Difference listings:
········

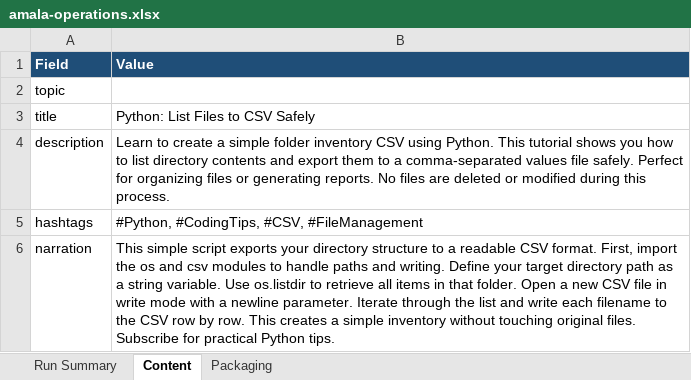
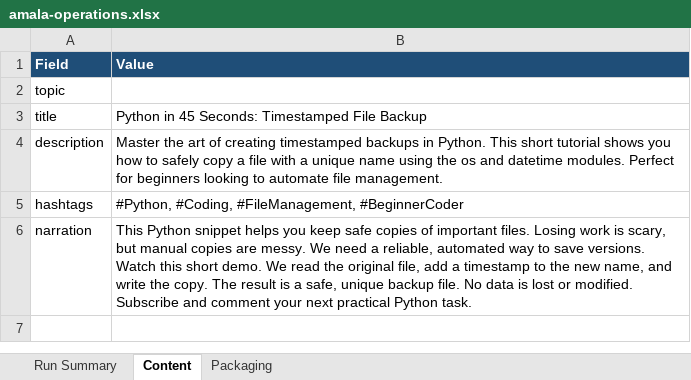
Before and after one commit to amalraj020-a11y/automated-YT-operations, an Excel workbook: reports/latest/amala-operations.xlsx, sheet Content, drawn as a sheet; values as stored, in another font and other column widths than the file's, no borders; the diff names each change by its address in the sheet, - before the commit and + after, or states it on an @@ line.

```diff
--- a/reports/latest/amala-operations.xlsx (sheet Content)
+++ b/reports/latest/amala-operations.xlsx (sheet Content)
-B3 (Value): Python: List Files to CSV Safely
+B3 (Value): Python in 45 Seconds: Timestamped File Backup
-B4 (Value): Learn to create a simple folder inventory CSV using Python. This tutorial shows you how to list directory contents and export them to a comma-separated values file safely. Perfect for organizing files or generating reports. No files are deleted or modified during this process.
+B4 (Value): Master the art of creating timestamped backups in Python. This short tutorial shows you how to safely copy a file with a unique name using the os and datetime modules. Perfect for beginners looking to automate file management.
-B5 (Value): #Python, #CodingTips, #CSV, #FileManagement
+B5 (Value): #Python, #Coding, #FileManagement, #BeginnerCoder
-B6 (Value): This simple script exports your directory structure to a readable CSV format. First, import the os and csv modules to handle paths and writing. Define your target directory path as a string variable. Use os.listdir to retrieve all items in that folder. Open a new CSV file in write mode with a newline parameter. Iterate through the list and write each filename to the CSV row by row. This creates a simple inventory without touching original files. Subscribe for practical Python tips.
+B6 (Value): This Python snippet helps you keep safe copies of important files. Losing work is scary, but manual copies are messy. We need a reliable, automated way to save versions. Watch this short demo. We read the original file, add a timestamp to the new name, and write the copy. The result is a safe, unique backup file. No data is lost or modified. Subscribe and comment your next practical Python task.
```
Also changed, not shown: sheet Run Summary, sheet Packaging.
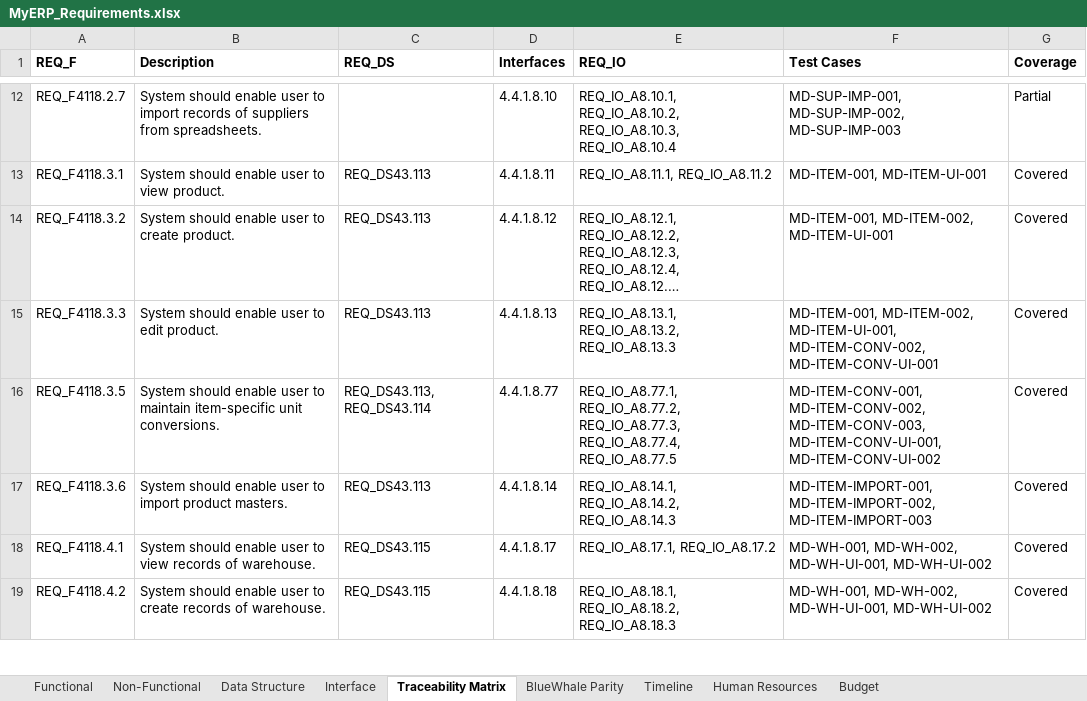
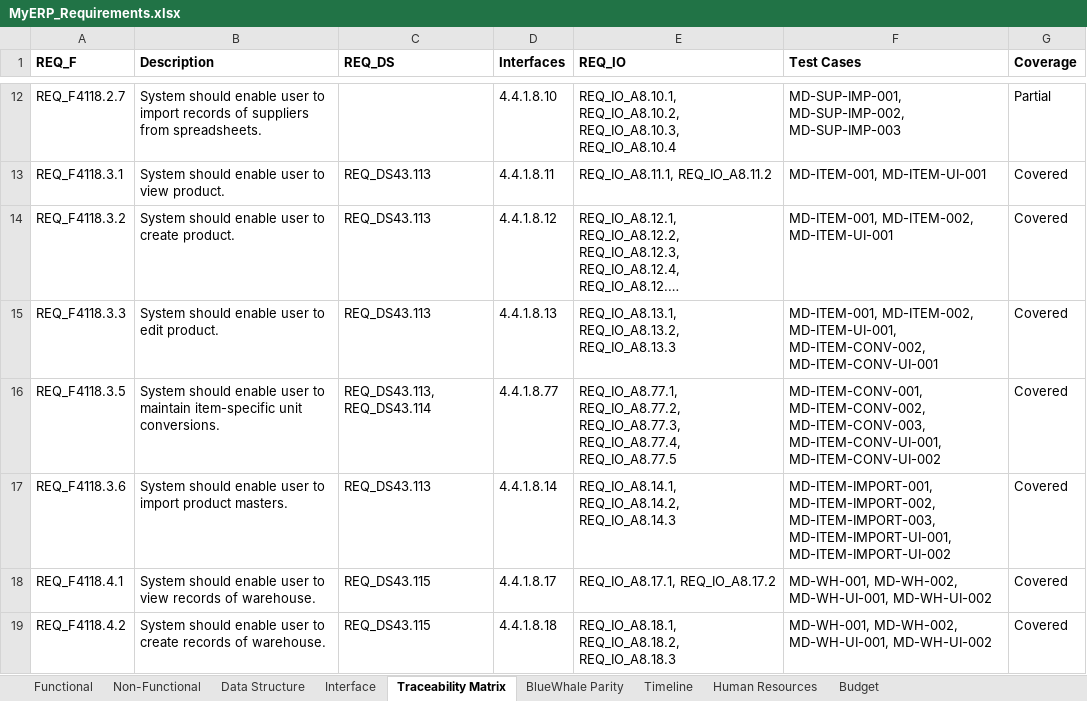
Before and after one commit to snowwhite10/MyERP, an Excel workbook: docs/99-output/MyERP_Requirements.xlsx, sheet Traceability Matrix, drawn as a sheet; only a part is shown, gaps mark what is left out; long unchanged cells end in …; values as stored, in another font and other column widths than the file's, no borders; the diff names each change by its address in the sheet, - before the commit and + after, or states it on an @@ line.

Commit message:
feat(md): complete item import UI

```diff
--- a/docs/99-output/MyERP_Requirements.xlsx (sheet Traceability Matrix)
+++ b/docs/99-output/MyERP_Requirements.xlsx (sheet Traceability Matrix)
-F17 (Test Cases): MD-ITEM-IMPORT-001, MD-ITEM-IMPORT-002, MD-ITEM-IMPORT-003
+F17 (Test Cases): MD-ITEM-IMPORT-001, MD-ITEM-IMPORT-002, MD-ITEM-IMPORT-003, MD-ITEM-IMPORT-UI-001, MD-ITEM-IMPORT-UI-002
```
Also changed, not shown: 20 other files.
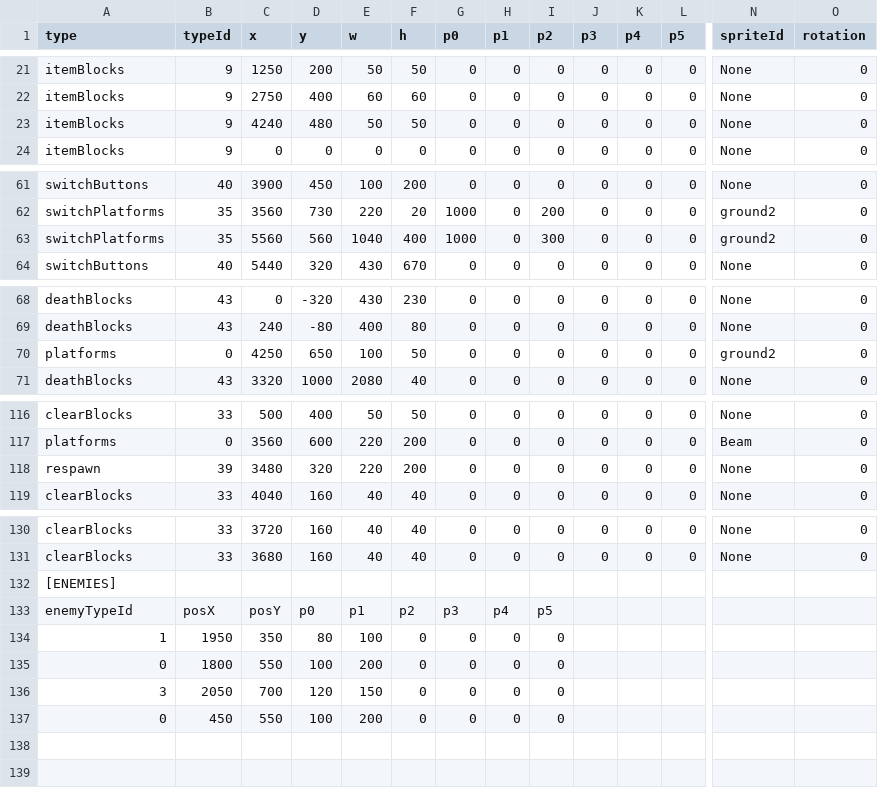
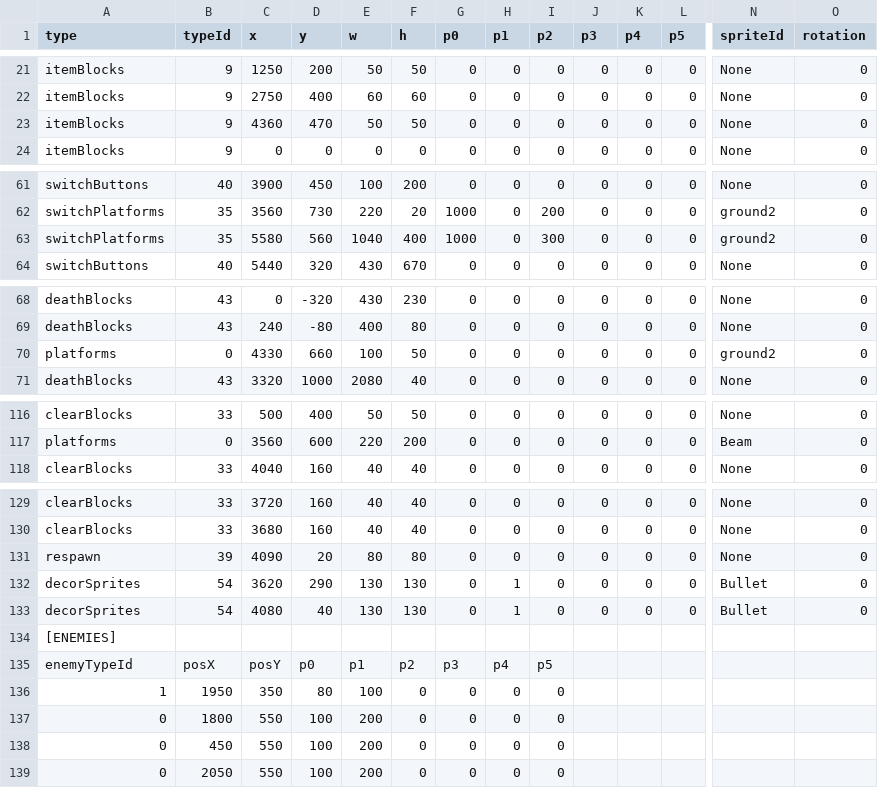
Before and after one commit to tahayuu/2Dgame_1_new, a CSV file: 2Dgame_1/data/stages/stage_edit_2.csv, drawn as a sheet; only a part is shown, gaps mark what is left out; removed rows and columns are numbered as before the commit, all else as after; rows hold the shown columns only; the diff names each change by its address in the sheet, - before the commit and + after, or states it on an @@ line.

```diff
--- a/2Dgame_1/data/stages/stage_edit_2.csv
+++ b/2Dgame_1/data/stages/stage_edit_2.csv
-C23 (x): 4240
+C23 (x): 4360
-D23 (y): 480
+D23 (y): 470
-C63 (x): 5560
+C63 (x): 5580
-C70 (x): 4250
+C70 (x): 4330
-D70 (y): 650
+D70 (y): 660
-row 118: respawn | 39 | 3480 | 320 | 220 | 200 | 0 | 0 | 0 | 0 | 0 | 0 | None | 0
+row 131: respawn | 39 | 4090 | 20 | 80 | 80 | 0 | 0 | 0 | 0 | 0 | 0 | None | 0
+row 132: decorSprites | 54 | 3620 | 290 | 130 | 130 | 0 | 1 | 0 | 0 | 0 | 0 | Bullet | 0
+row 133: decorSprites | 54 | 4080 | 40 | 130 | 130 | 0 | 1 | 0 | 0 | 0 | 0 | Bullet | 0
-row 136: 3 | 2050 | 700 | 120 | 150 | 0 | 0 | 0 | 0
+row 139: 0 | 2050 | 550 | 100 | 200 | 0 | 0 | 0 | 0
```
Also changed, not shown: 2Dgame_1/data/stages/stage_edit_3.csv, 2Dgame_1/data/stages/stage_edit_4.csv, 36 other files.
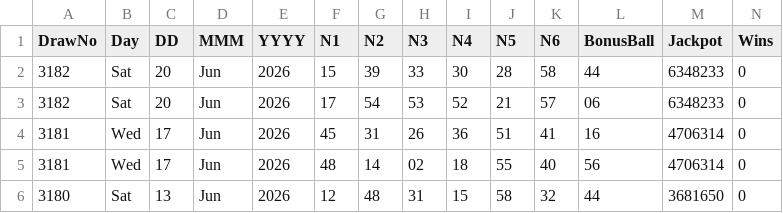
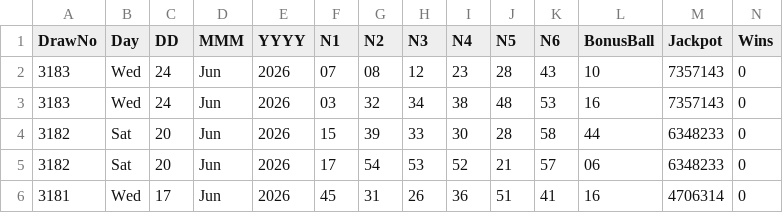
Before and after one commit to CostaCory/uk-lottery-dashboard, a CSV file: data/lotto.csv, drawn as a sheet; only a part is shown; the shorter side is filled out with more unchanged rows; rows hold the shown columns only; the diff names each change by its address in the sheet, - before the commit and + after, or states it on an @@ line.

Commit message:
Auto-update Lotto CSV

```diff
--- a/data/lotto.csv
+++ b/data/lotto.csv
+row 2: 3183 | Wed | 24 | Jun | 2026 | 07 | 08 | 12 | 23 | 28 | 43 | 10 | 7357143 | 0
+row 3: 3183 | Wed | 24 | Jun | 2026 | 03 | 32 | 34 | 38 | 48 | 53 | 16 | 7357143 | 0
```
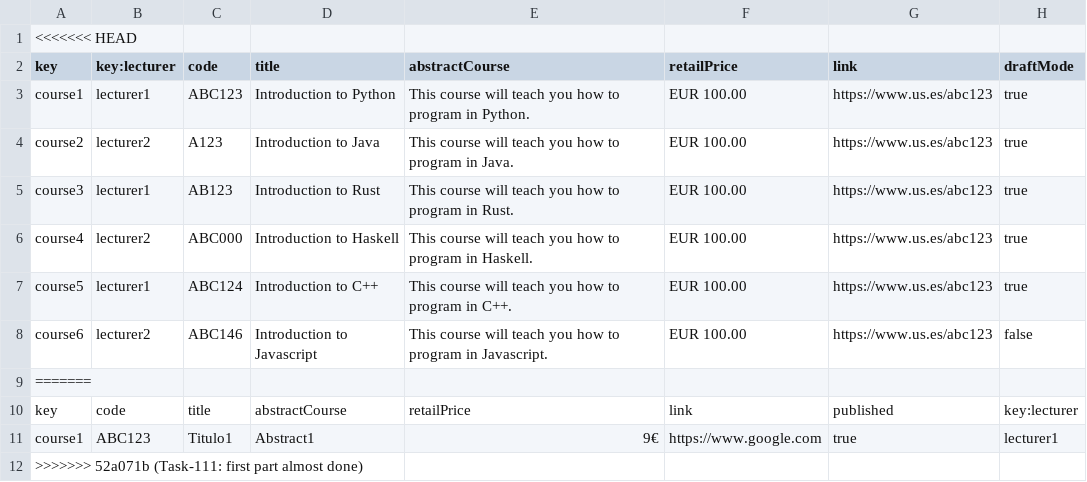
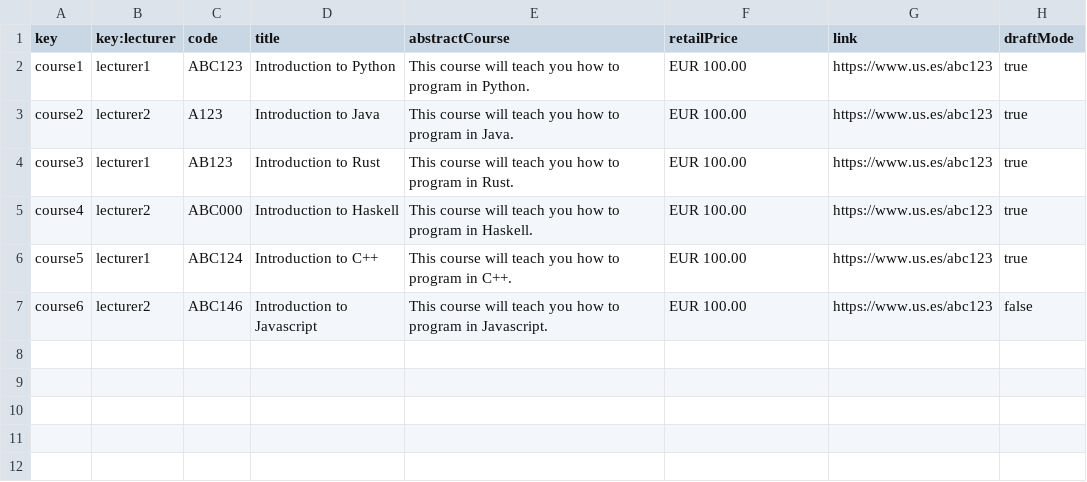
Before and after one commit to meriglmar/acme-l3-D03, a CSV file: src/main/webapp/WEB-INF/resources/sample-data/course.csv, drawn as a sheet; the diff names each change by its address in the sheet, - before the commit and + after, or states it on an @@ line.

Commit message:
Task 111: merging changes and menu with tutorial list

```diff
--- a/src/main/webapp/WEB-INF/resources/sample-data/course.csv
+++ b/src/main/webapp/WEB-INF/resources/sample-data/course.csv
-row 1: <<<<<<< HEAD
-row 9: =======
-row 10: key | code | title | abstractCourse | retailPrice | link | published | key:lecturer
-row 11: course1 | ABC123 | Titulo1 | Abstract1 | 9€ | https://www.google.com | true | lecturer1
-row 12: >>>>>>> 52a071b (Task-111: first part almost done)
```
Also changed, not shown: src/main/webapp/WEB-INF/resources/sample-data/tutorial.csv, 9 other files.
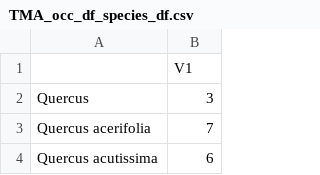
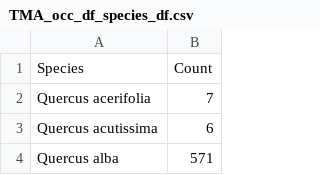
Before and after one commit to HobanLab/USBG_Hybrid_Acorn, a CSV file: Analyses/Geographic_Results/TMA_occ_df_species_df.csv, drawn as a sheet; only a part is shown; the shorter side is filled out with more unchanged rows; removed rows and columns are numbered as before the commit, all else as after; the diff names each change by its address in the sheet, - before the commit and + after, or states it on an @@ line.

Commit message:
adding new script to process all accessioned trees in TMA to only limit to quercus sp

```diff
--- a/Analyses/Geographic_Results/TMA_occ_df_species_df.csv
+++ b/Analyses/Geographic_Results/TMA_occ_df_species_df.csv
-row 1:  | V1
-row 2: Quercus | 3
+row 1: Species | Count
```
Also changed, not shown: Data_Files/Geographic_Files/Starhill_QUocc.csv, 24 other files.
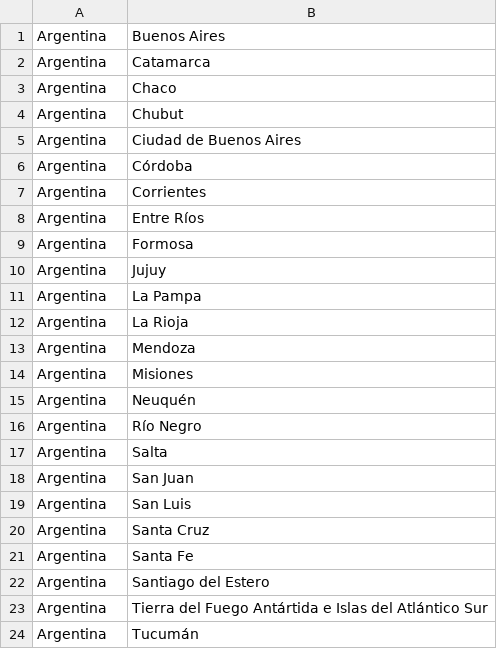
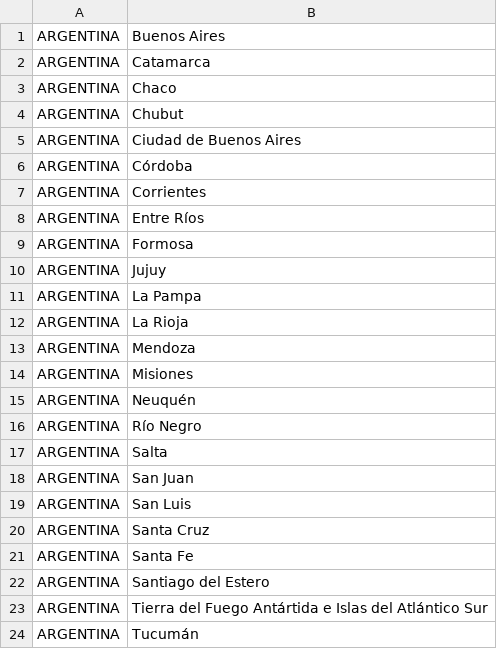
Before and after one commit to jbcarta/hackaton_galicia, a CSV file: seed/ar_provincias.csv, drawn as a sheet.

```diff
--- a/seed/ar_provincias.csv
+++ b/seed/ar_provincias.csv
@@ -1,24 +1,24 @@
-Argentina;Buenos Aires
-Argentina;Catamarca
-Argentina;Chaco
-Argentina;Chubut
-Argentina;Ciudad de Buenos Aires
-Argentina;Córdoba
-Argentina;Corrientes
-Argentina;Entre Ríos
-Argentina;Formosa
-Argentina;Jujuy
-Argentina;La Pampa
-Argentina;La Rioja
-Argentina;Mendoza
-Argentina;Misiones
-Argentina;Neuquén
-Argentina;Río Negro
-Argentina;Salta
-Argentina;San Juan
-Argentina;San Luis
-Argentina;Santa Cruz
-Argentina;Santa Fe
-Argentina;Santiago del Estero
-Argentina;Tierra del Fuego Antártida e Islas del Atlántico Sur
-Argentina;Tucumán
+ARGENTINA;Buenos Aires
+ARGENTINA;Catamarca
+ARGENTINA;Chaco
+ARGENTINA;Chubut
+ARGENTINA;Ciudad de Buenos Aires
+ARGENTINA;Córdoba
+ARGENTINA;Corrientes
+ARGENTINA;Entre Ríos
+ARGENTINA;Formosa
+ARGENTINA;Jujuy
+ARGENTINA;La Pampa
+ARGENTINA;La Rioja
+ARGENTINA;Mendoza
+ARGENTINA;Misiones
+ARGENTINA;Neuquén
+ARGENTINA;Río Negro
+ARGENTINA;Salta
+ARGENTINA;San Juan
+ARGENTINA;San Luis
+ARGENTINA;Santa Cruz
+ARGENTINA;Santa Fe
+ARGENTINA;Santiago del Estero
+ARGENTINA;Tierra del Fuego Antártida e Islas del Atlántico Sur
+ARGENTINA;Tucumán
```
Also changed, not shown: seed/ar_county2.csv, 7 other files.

········

→ WHAT IS REQUIRED:
Which lines above hold the string "Buenos"? Show each of them.

→ RESPONSE AREA:
-Argentina;Buenos Aires
-Argentina;Ciudad de Buenos Aires
+ARGENTINA;Buenos Aires
+ARGENTINA;Ciudad de Buenos Aires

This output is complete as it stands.